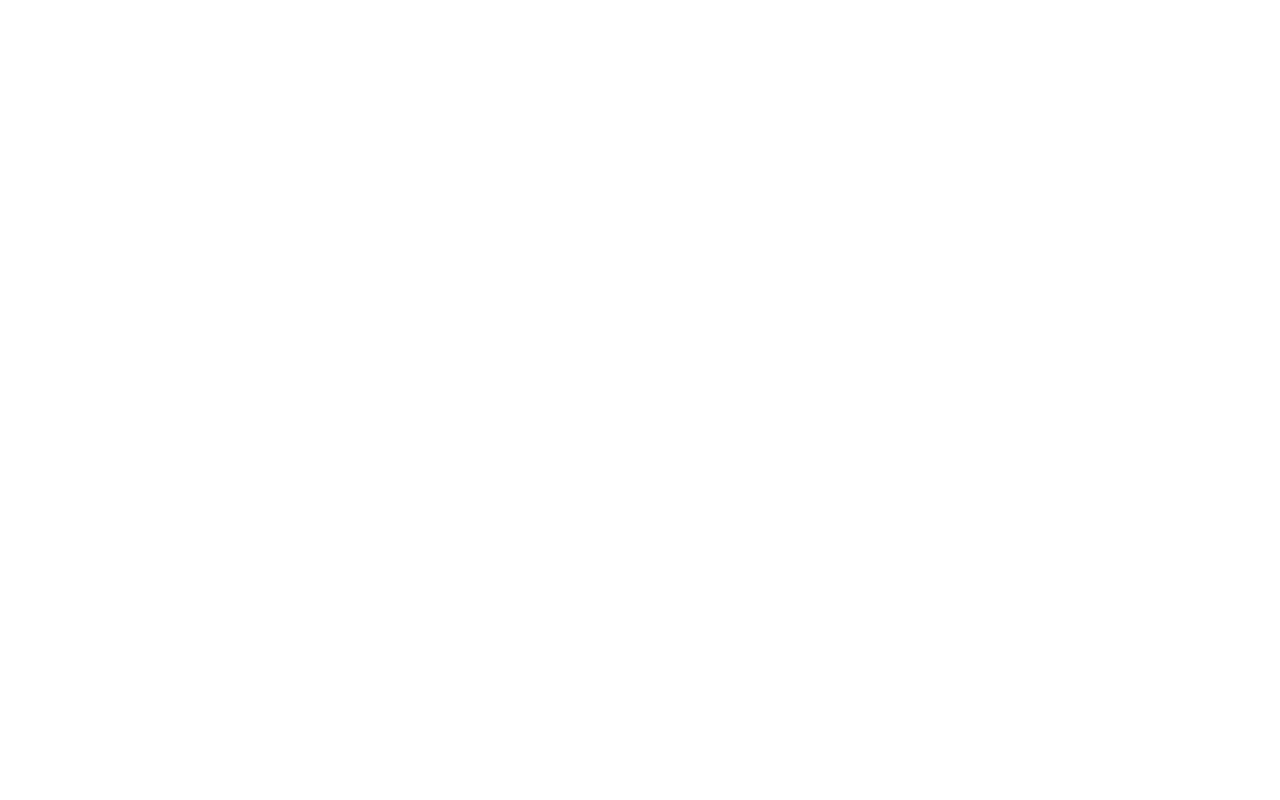
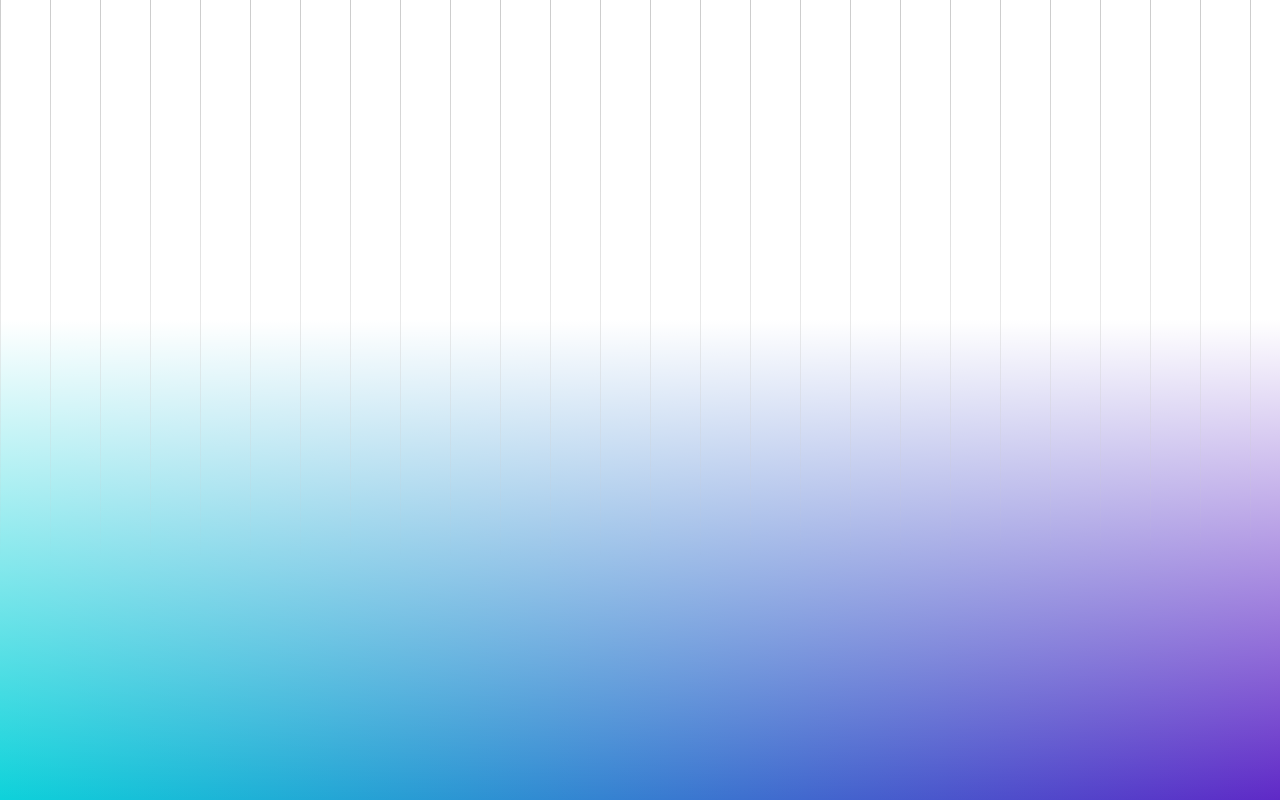
Before and after one commit to LuckyJojo11/luckyjojo11.github.io, a plain HTML site: page index.html in a window 1280 px wide. Drawn offline with Linux system fonts and the light colour scheme.

Commit message:
Format and clean up CSS styles

```diff
--- a/style.css
+++ b/style.css
@@ -1,4 +1,11 @@
 /* From Uiverse.io by kencode7 */
+
+html, body {
+  margin: 0;
+  width: 100%;
+  height: 100%;
+}
+
 .container {
   width: 100%;
   height: 100%;
@@ -9,6 +16,7 @@
       rgba(255, 255, 255, 0) 100%
     ),
     linear-gradient(to right, #0ed2da, #5f29c7);
+
   position: relative;
   overflow: hidden;
 }
@@ -17,14 +25,20 @@
   content: "";
   position: absolute;
   inset: 0;
-  background-image: linear-gradient(90deg, #ccc 1px, transparent 1px);
+
+  background-image:
+    linear-gradient(90deg, #ccc 1px, transparent 1px);
+
   background-size: 50px 100%;
+
   pointer-events: none;
+
   mask-image: linear-gradient(
     to bottom,
     rgba(0, 0, 0, 1) 0%,
     rgba(0, 0, 0, 0) 70%
   );
+
   -webkit-mask-image: linear-gradient(
     to bottom,
     rgba(0, 0, 0, 1) 0%,
```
══════
# [ACTIVITY]
Line by line, output the material above exactly, passing over the pictures.

# [EXERCISE RESPONSE]
Before and after one commit to LuckyJojo11/luckyjojo11.github.io, a plain HTML site: page index.html in a window 1280 px wide. Drawn offline with Linux system fonts and the light colour scheme.

Commit message:
Format and clean up CSS styles

```diff
--- a/style.css
+++ b/style.css
@@ -1,4 +1,11 @@
 /* From Uiverse.io by kencode7 */
+
+html, body {
+  margin: 0;
+  width: 100%;
+  height: 100%;
+}
+
 .container {
   width: 100%;
   height: 100%;
@@ -9,6 +16,7 @@
       rgba(255, 255, 255, 0) 100%
     ),
     linear-gradient(to right, #0ed2da, #5f29c7);
+
   position: relative;
   overflow: hidden;
 }
@@ -17,14 +25,20 @@
   content: "";
   position: absolute;
   inset: 0;
-  background-image: linear-gradient(90deg, #ccc 1px, transparent 1px);
+
+  background-image:
+    linear-gradient(90deg, #ccc 1px, transparent 1px);
+
   background-size: 50px 100%;
+
   pointer-events: none;
+
   mask-image: linear-gradient(
     to bottom,
     rgba(0, 0, 0, 1) 0%,
     rgba(0, 0, 0, 0) 70%
   );
+
   -webkit-mask-image: linear-gradient(
     to bottom,
     rgba(0, 0, 0, 1) 0%,
```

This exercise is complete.